ALWYN Melville Craig may not be a household name in Newcastle, but the man it belongs to is perhaps among the city's best-known residents.
Most knew him simply as 'Pete', and a plethora of rumours about how he came to live rough on the streets of the city's East End have abounded over decades of speculation.
Now though, through a quirk of fate, such speculation can be put to rest after a Newcastle Herald story put into motion a chain of events that looped to Florida, Wollongong and back to the Hunter and gave a family answers sought for so long.
It is difficult not to feel a pang of emotion reading what rediscovering his beloved brother means to Harold Craig after all these years.

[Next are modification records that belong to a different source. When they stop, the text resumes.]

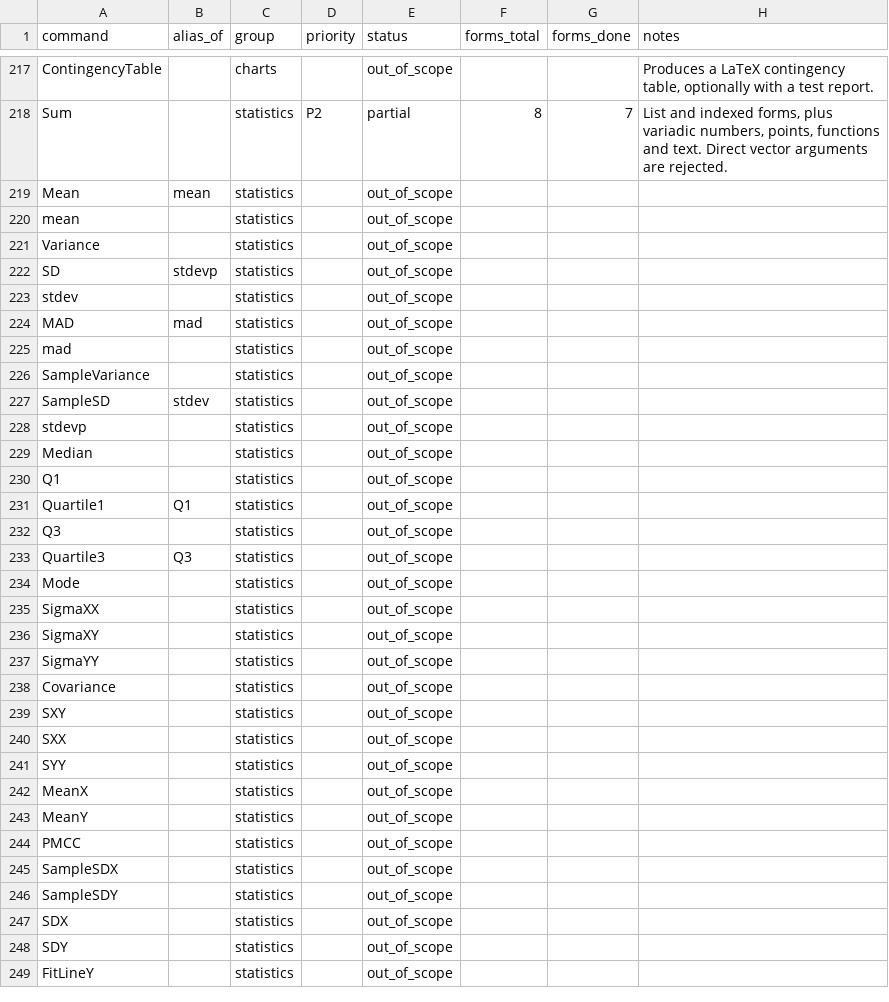
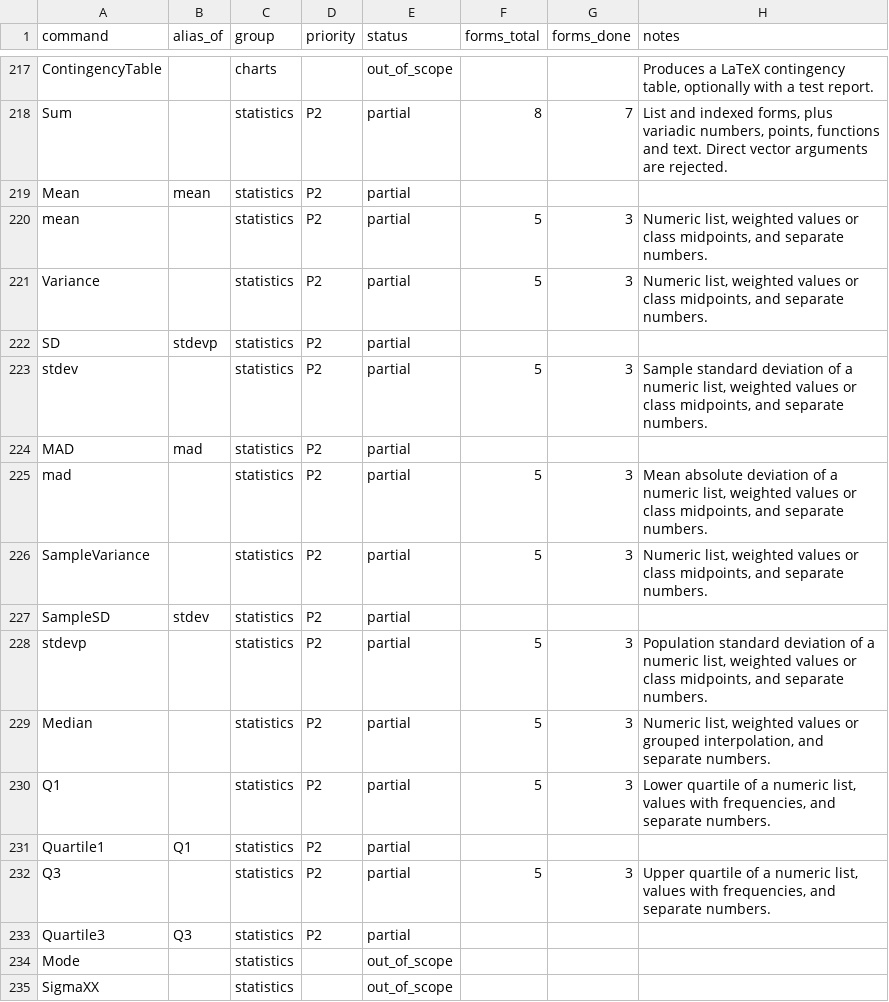
Before and after one commit to jash90/geokernel, a CSV file: docs/command-matrix.csv, drawn as a sheet; only a part is shown, gaps mark what is left out; the shorter side is filled out with more unchanged rows.

```diff
--- a/docs/command-matrix.csv
+++ b/docs/command-matrix.csv
@@ -218,17 +218,17 @@ ContingencyTable,,charts,,out_of_scope,,,"Produces a LaTeX contingency table, op
 Sum,,statistics,P2,partial,8,7,"List and indexed forms, plus variadic numbers, points, functions and text. Direct vector arguments are rejected."
-Mean,mean,statistics,,out_of_scope,,,
-mean,,statistics,,out_of_scope,,,
-Variance,,statistics,,out_of_scope,,,
-SD,stdevp,statistics,,out_of_scope,,,
-stdev,,statistics,,out_of_scope,,,
-MAD,mad,statistics,,out_of_scope,,,
-mad,,statistics,,out_of_scope,,,
-SampleVariance,,statistics,,out_of_scope,,,
-SampleSD,stdev,statistics,,out_of_scope,,,
-stdevp,,statistics,,out_of_scope,,,
-Median,,statistics,,out_of_scope,,,
-Q1,,statistics,,out_of_scope,,,
-Quartile1,Q1,statistics,,out_of_scope,,,
-Q3,,statistics,,out_of_scope,,,
-Quartile3,Q3,statistics,,out_of_scope,,,
+Mean,mean,statistics,P2,partial,,,
+mean,,statistics,P2,partial,5,3,"Numeric list, weighted values or class midpoints, and separate numbers."
+Variance,,statistics,P2,partial,5,3,"Numeric list, weighted values or class midpoints, and separate numbers."
+SD,stdevp,statistics,P2,partial,,,
+stdev,,statistics,P2,partial,5,3,"Sample standard deviation of a numeric list, weighted values or class midpoints, and separate numbers."
+MAD,mad,statistics,P2,partial,,,
+mad,,statistics,P2,partial,5,3,"Mean absolute deviation of a numeric list, weighted values or class midpoints, and separate numbers."
+SampleVariance,,statistics,P2,partial,5,3,"Numeric list, weighted values or class midpoints, and separate numbers."
+SampleSD,stdev,statistics,P2,partial,,,
+stdevp,,statistics,P2,partial,5,3,"Population standard deviation of a numeric list, weighted values or class midpoints, and separate numbers."
+Median,,statistics,P2,partial,5,3,"Numeric list, weighted values or grouped interpolation, and separate numbers."
+Q1,,statistics,P2,partial,5,3,"Lower quartile of a numeric list, values with frequencies, and separate numbers."
+Quartile1,Q1,statistics,P2,partial,,,
+Q3,,statistics,P2,partial,5,3,"Upper quartile of a numeric list, values with frequencies, and separate numbers."
+Quartile3,Q3,statistics,P2,partial,,,
 Mode,,statistics,,out_of_scope,,,
```
Also changed, not shown: tools/command-matrix/forms.csv, 25 other files.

Only the hardest of hearts would be untouched at the idea of such a reunion, and what it would mean to any of us if we walked in their shoes.
That it occurred in part due to an online Newcastle Herald story from December 21 last year about a plea to help find the city's famous homeless man, known to many simply as 'Pete', a permanent home, is bittersweet.
This masthead is proud to have played a small part in such a dramatic story through the journalism of reporter Matthew Kelly, but such an epic tale also demands reflection on the factors that led to its dramatic set-up.
Is it a happy ending, a story about a family reunited after they were separated for so long?
Certainly, at least in part. But it is difficult not to wonder if it also tells the tale of how some of those facing the hardest battles in our community can be the first to slip through the cracks when expert support, which goes far beyond loved ones prepared to help, is not readily available.
Former Newcastle Vietnam Veterans Association president Stephen Finney said many Vietnam veterans were haunted by mental health challenges linked to their military service.
"You couldn't talk to anybody about it because you didn't know what sort of reaction you were going to get from the person you were talking to," he said.
"The experience drove a lot of people into holes and solitude."
RSL Lifecare has sent a representative to meet Alwyn, Mr Cross and Harold following the family's revelations to discuss future support options, including housing.
There is a tragic side to the story in the fact that Alwyn will likely not return with his family to Wollongong. Discussions continue, but family members have conceded it's unlikely. "I love him dearly but it's knocking the shit out of me knowing I can't just take him by the hand and say let's go," Harold Craig told the Newcastle Herald this week. "You can't do it, it's not reality."
Many of the realities of the past 30 years have been hard ones in this case. They point to flaws in the systems designed to help the most vulnerable, and those deserve scrutiny as the first step towards improvement. Equally, though, the perseverance of all involved shows hope is never lost.